itwbennett writes: According to a Wall Street Journal report, Dell might buy some or all of storage giant EMC (the grain of salt here is that the Journal's report cited unnamed sources, and cautioned that the the companies might not finalize any agreement.) If the report has it right, though, 'a total merger would be one of the biggest deals ever in the technology industry,' writes Stephen Lawson for the IDG News Service, 'with EMC holding a market value of about US$50 billion. It would also bring together two of the most important vendors to enterprise IT departments.'
jfruh writes: The average price of a 4GB DDR3 memory DIMM at the moment $18.50 — a price that silicon tech blogger Andy Patrizio calls "just crazy." Why is it so cheap? The memory business tends to go in boom and bust cycles, but the free availability of Windows 10 means that fewer people are upgrading their PCs, reducing RAM demand — and prices might stay low for another two years.
jfruh writes: More and more research is suggesting that it isn't safe to text or even talk on our phones hands-free while driving, but one brave car company is pushing full-speed in the other direction. Nissan has created a concept car in which every surface, including the entire dashboard and even the seats, is a display device. The car is the result of "extensive" surveys with the younger generation that came to the conclusion that, according to Nissan, young people "feel that time spent in a car should be time for connecting and sharing experiences with friends."

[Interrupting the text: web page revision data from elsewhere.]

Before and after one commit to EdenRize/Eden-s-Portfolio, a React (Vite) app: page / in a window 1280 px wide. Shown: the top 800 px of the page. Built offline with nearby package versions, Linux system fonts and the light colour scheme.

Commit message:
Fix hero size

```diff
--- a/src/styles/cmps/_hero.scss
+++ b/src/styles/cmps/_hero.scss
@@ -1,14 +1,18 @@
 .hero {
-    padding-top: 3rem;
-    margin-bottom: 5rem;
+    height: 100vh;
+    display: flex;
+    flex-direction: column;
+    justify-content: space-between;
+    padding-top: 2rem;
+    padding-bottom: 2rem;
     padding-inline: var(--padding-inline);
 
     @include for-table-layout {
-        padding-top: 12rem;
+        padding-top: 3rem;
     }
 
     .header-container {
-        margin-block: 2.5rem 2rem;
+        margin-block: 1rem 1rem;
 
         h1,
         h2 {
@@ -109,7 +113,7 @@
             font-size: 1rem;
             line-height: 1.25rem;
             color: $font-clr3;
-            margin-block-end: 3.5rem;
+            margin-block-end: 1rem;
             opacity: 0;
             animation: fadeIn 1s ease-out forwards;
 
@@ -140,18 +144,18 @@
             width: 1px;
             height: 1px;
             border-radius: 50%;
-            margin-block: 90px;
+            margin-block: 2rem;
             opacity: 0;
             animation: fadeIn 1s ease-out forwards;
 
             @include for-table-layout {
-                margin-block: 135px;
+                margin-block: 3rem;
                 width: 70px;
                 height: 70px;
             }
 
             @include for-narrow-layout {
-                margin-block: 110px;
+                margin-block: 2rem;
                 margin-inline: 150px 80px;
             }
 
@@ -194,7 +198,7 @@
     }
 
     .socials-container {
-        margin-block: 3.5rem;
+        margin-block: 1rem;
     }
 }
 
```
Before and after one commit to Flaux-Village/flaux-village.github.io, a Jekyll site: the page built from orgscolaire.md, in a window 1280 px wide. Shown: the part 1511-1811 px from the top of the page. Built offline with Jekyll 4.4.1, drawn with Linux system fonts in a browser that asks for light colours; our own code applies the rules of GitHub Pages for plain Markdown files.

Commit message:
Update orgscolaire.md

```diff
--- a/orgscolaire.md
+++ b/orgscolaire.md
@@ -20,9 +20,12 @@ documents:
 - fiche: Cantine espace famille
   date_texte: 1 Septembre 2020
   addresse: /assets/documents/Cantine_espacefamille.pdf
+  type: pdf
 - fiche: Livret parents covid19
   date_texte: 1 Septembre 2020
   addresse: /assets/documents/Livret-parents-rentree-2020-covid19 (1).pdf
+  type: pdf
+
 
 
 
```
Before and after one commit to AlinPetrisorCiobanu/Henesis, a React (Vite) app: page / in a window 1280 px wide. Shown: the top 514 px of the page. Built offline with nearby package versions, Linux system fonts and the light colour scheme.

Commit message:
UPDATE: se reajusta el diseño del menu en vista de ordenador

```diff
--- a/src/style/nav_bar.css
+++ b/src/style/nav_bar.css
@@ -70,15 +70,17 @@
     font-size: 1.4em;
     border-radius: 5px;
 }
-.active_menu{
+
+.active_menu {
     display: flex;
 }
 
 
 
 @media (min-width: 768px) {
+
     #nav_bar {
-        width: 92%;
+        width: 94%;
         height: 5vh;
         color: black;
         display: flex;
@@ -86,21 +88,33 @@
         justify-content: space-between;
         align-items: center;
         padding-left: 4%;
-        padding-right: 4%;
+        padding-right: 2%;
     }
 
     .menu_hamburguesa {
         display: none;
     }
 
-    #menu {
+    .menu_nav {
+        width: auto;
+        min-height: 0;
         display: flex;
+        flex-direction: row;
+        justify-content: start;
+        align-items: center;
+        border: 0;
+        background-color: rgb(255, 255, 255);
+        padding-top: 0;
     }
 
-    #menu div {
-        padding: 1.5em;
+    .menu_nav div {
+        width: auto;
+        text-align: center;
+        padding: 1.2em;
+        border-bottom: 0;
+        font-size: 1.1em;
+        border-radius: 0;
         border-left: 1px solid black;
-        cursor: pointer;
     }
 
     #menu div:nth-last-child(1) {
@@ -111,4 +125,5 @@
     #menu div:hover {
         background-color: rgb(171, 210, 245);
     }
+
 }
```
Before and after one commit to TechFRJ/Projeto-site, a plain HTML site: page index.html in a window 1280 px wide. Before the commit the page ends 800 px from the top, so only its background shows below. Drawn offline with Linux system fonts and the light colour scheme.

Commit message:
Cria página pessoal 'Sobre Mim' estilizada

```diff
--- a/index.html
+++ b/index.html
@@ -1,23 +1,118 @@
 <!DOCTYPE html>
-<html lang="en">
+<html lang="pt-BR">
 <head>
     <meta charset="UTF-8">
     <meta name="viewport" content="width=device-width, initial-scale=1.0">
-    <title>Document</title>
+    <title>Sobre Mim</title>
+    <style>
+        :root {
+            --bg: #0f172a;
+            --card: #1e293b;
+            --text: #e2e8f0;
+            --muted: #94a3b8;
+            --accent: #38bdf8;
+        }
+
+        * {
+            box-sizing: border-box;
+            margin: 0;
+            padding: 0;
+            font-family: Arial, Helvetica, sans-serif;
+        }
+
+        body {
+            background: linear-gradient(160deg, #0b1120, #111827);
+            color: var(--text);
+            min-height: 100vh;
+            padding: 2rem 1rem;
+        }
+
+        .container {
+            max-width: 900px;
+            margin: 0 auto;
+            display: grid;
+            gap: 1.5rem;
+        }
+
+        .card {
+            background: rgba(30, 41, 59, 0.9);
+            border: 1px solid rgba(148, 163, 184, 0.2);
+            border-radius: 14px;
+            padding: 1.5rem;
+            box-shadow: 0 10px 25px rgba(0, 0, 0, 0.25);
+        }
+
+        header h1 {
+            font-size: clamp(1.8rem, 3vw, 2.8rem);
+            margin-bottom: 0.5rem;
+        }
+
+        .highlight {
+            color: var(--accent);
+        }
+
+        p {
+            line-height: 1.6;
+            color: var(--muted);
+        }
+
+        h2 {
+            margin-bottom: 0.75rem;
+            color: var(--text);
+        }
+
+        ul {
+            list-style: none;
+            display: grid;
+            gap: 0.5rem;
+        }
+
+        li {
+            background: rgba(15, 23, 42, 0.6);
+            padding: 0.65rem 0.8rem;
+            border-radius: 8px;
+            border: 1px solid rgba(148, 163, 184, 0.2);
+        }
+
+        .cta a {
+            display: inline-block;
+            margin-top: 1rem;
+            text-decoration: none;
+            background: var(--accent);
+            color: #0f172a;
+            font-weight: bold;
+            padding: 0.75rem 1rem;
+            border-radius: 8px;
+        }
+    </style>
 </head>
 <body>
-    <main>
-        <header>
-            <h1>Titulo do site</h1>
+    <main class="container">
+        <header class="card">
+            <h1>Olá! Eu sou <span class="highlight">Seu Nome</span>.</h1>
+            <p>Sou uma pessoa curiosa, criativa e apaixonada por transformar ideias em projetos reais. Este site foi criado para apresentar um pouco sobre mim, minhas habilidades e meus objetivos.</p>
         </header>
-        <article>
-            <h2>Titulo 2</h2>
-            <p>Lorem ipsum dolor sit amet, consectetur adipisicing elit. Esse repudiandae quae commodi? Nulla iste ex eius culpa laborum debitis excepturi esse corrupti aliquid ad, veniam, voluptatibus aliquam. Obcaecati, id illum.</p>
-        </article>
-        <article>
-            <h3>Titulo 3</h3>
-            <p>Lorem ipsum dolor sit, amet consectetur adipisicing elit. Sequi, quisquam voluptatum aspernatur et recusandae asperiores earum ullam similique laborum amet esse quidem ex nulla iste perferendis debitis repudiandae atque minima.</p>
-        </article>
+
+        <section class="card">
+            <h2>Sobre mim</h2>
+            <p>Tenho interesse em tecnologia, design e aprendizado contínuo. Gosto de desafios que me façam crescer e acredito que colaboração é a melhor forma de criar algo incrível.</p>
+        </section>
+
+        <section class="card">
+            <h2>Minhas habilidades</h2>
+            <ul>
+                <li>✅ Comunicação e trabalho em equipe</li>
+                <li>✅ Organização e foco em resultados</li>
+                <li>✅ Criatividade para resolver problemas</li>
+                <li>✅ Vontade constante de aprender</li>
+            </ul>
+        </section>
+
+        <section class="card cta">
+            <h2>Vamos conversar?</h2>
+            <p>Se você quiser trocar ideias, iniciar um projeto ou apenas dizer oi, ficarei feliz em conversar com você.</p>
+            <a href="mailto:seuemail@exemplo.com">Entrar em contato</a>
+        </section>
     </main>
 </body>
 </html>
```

itwbennett writes: Sandra Henry-Stocker’s love affair with Unix started in the early 1980s when she 'was quickly enamored of the command line and how much [she] could get done using pipes and commands like grep.’ Back then, she was working on a Zilog minicomputer, a system, she recalls, that was 'about this size of a dorm refrigerator’. Over the intervening years, a lot has changed, not just about the technology, but about the job itself. 'We might be ‘just' doing systems administration, but that role has moved heavily into managing security, controlling access to a wide range of resources, analyzing network traffic, scrutinizing log files, and fixing the chinks on our cyber armor,’ writes Henry-Stocker. What hasn’t changed? Systems administration remains a largely thankless role with little room for career advancement, albeit one that she is quick to note is ‘seldom boring’ and ‘reasonably' well-paid.
jfruh writes: Didi Kuaidi is China's biggest native ride-sharing app, and it's using its cash hoard to build an alliance and global giant Uber. On the heels of a $100 million investment in Lyft, the company is also investing in Ola, India's biggest entry in the market. The deals have been described as involving sharing technology and market knowledge.
jfruh writes: Nearly 18 million people were victims of identity theft in the U.S. last year — an alarmingly high number that nevertheless has held steady for the last several years. Victims spanned racial groups and income levels, and about 40% had their credit card or bank accounts compromomised.
itwbennett writes: Following agreements signed by the EU with South Korea in June 2014 and with Japan in May 2015, the EU and China 'have agreed to agree by the end of the year on a working definition for 5G,' reports Peter Sayer. 'About the only point of agreement so far is that 5G is what we'll all be building or buying after 4G, so any consensus between the EU and China could be significant,' says Sayer.